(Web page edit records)

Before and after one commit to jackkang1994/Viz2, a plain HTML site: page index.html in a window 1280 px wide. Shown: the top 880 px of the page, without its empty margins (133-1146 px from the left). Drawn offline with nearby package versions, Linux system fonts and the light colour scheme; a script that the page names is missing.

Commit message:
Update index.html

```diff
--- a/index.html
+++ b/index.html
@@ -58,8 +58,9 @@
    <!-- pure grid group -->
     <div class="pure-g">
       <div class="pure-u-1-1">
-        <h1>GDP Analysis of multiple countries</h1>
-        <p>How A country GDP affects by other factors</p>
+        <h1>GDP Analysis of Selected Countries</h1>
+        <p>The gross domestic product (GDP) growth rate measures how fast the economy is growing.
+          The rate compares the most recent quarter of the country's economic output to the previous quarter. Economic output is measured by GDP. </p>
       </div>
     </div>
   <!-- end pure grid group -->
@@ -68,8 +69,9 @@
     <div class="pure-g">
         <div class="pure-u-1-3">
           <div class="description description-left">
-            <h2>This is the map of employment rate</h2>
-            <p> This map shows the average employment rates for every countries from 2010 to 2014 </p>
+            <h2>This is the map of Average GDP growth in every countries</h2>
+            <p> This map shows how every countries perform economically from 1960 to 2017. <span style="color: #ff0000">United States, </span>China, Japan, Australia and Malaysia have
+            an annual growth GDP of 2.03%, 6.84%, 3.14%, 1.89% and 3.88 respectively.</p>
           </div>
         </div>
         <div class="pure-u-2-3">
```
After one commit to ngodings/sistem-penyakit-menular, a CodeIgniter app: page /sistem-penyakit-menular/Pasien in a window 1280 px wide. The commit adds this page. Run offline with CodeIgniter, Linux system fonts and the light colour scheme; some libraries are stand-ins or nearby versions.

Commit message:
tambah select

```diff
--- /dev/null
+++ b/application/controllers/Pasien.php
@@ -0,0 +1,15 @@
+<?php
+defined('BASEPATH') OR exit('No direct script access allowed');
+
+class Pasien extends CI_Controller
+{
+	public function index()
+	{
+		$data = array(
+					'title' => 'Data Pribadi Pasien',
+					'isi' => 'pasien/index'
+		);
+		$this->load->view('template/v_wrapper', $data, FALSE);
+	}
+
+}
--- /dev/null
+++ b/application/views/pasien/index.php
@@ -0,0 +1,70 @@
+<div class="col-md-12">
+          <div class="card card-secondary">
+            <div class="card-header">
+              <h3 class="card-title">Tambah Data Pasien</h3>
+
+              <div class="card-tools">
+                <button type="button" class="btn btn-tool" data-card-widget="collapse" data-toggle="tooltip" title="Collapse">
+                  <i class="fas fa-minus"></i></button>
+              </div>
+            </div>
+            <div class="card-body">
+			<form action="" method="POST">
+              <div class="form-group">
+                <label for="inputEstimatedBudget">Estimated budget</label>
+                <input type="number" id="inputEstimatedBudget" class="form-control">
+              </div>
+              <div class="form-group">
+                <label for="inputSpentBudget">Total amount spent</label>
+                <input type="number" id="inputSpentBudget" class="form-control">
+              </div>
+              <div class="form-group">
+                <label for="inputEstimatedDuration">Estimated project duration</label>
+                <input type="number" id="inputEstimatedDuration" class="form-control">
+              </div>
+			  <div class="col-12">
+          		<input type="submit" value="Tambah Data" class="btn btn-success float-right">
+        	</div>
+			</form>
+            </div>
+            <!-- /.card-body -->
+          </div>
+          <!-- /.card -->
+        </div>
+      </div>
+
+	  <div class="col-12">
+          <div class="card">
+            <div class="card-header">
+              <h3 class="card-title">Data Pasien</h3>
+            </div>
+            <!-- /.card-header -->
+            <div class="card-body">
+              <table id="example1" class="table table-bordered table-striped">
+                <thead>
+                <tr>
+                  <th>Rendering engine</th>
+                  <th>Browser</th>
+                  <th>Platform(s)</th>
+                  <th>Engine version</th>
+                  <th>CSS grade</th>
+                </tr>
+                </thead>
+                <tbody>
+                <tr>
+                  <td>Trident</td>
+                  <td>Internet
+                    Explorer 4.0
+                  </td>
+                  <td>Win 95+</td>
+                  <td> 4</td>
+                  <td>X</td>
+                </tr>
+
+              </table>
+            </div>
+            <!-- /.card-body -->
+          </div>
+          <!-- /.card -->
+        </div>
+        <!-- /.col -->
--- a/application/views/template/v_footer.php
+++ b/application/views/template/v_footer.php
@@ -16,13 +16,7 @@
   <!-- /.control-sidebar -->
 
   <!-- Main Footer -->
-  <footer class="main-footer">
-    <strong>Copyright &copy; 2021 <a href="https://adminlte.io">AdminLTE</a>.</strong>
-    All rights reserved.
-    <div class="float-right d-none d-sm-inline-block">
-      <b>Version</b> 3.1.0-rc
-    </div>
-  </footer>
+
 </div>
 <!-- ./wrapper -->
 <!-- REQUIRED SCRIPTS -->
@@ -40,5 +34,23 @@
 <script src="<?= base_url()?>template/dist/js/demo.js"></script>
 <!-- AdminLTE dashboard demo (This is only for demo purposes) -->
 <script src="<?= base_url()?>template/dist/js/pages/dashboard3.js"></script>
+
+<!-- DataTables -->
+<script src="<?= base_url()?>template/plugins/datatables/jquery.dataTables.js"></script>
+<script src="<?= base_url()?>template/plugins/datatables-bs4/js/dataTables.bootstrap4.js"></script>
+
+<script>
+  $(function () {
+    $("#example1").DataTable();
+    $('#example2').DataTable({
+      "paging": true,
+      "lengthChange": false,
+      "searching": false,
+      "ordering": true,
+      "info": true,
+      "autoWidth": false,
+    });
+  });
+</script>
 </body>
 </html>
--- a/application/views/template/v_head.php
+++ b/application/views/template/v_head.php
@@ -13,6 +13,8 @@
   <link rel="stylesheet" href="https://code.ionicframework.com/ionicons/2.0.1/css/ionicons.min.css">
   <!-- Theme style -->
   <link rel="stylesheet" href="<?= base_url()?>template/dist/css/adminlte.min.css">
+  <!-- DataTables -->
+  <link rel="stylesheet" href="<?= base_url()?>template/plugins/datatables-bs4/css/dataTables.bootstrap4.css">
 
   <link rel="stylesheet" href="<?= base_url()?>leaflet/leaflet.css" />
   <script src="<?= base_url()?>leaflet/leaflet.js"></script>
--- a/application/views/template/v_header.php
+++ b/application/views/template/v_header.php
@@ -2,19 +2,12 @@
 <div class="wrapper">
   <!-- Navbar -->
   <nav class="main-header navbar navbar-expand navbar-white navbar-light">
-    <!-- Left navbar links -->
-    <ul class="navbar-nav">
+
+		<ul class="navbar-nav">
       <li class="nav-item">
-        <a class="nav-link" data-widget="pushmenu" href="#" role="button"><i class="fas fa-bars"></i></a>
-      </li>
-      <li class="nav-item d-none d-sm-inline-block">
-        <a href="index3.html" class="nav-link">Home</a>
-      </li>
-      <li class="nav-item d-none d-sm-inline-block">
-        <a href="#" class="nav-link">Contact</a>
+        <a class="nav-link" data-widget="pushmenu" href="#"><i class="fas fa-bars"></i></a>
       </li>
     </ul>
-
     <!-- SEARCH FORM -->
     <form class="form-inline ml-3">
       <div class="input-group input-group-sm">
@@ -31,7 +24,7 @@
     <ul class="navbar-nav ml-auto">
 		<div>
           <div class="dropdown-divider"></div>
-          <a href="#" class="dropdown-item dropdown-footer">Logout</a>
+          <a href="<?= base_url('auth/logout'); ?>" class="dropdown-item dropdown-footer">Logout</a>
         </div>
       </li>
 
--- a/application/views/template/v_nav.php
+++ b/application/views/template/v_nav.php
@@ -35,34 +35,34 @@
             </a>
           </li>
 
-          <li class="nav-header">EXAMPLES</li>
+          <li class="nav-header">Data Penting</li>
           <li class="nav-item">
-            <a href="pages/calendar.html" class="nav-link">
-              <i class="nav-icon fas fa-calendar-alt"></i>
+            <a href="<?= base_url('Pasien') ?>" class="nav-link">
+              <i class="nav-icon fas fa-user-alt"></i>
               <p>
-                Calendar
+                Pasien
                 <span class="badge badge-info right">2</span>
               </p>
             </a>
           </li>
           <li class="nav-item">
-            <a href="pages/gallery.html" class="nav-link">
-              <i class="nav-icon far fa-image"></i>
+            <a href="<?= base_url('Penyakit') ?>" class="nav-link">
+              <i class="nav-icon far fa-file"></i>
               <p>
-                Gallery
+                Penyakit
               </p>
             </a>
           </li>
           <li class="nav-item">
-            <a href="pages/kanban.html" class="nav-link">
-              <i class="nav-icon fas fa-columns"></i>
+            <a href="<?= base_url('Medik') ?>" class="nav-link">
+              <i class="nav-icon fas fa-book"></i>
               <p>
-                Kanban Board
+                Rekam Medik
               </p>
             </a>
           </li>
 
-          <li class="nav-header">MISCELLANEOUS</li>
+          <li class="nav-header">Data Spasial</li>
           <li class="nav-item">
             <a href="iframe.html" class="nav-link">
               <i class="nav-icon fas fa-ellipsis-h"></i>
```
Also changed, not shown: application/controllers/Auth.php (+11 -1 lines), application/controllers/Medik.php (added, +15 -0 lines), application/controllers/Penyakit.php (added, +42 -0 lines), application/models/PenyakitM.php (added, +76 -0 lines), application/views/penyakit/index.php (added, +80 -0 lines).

* _EXERCISE BRIEF_: For each line of the entries that holds the word "widget", pull that line out.

* _SOLUTION_:
+                <button type="button" class="btn btn-tool" data-card-widget="collapse" data-toggle="tooltip" title="Collapse">
-        <a class="nav-link" data-widget="pushmenu" href="#" role="button"><i class="fas fa-bars"></i></a>
+        <a class="nav-link" data-widget="pushmenu" href="#"><i class="fas fa-bars"></i></a>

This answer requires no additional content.